WORK REQUIRED. With pictures removed, the data below should be returned exactly.

═══ INFORMATION ═══

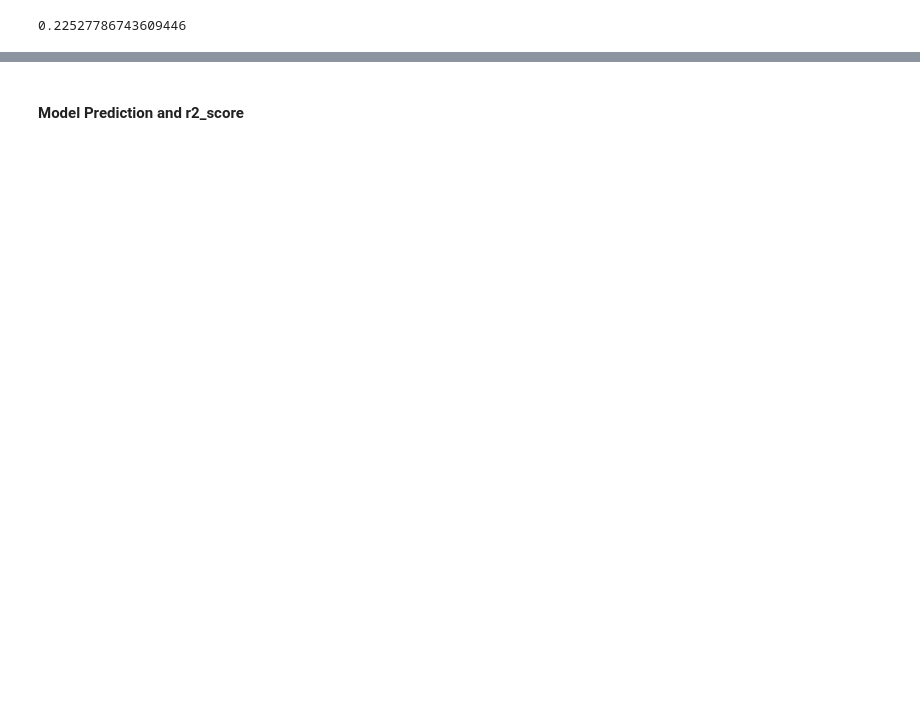
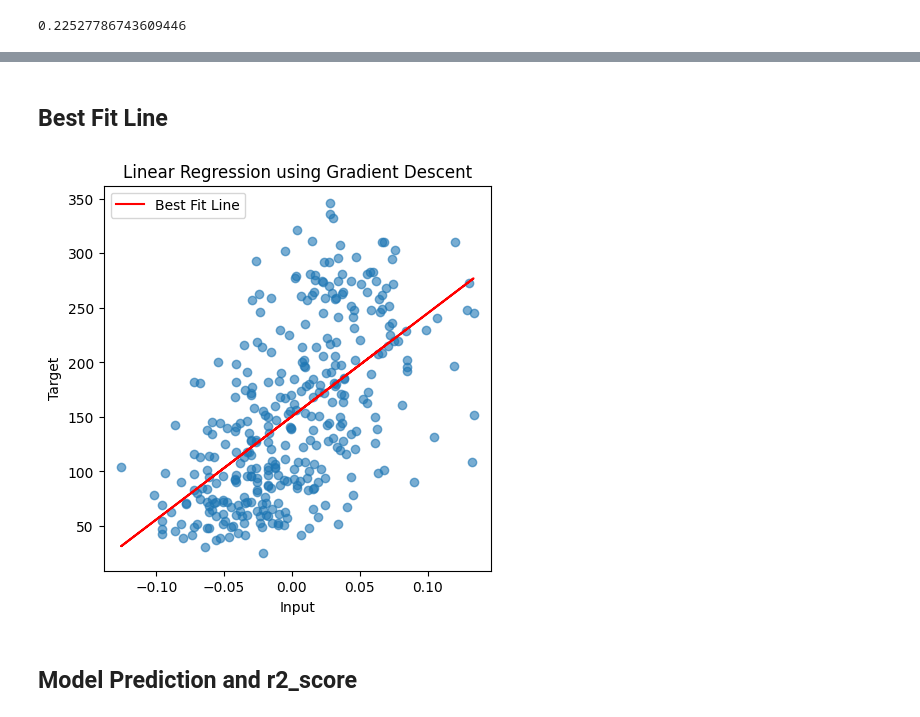
Before and after one commit to Shriram-Vibhute/Machine_Learning, a Jupyter notebook: 1 - Simple Linear Regression/simple_linear_regression.ipynb, the cells around one changed output, grey strips where cells are left out. Drawn from its saved outputs; the diff is of its cells as text; code cells hidden in the pictures; blank space fills up the shorter version.

```diff
--- a/Simple Linear Regression/simple_linear_regression.ipynb
+++ b/1 - Simple Linear Regression/simple_linear_regression.ipynb
@@ -196,5 +250,18 @@ print(gdr.intercept_)
+# %% [markdown]
+## Best Fit Line
+# %%
+plt.figure(figsize = (5,5))
+plt.scatter(X_train, y_train, alpha = 0.6)
+plt.plot(X_train, gdr.coef_ * X_train + gdr.intercept_, color = 'red', label = 'Best Fit Line')
+plt.legend(loc = 'upper left')
+plt.title("Linear Regression using Gradient Descent")
+plt.xlabel('Input')
+plt.ylabel('Target')
+plt.show()
+# %% [output]
+[figure, added]
 # %% [markdown]
-#### Model Prediction and r2_score
+## Model Prediction and r2_score
 # %%
 y_pred = gdr.predict(X_test)
 # %%
```
Also changed, not shown: parts of 39 cells of this notebook, 16 other files.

═══

ANSWER.
Before and after one commit to Shriram-Vibhute/Machine_Learning, a Jupyter notebook: 1 - Simple Linear Regression/simple_linear_regression.ipynb, the cells around one changed output, grey strips where cells are left out. Drawn from its saved outputs; the diff is of its cells as text; code cells hidden in the pictures; blank space fills up the shorter version.

```diff
--- a/Simple Linear Regression/simple_linear_regression.ipynb
+++ b/1 - Simple Linear Regression/simple_linear_regression.ipynb
@@ -196,5 +250,18 @@ print(gdr.intercept_)
+# %% [markdown]
+## Best Fit Line
+# %%
+plt.figure(figsize = (5,5))
+plt.scatter(X_train, y_train, alpha = 0.6)
+plt.plot(X_train, gdr.coef_ * X_train + gdr.intercept_, color = 'red', label = 'Best Fit Line')
+plt.legend(loc = 'upper left')
+plt.title("Linear Regression using Gradient Descent")
+plt.xlabel('Input')
+plt.ylabel('Target')
+plt.show()
+# %% [output]
+[figure, added]
 # %% [markdown]
-#### Model Prediction and r2_score
+## Model Prediction and r2_score
 # %%
 y_pred = gdr.predict(X_test)
 # %%
```
Also changed, not shown: parts of 39 cells of this notebook, 16 other files.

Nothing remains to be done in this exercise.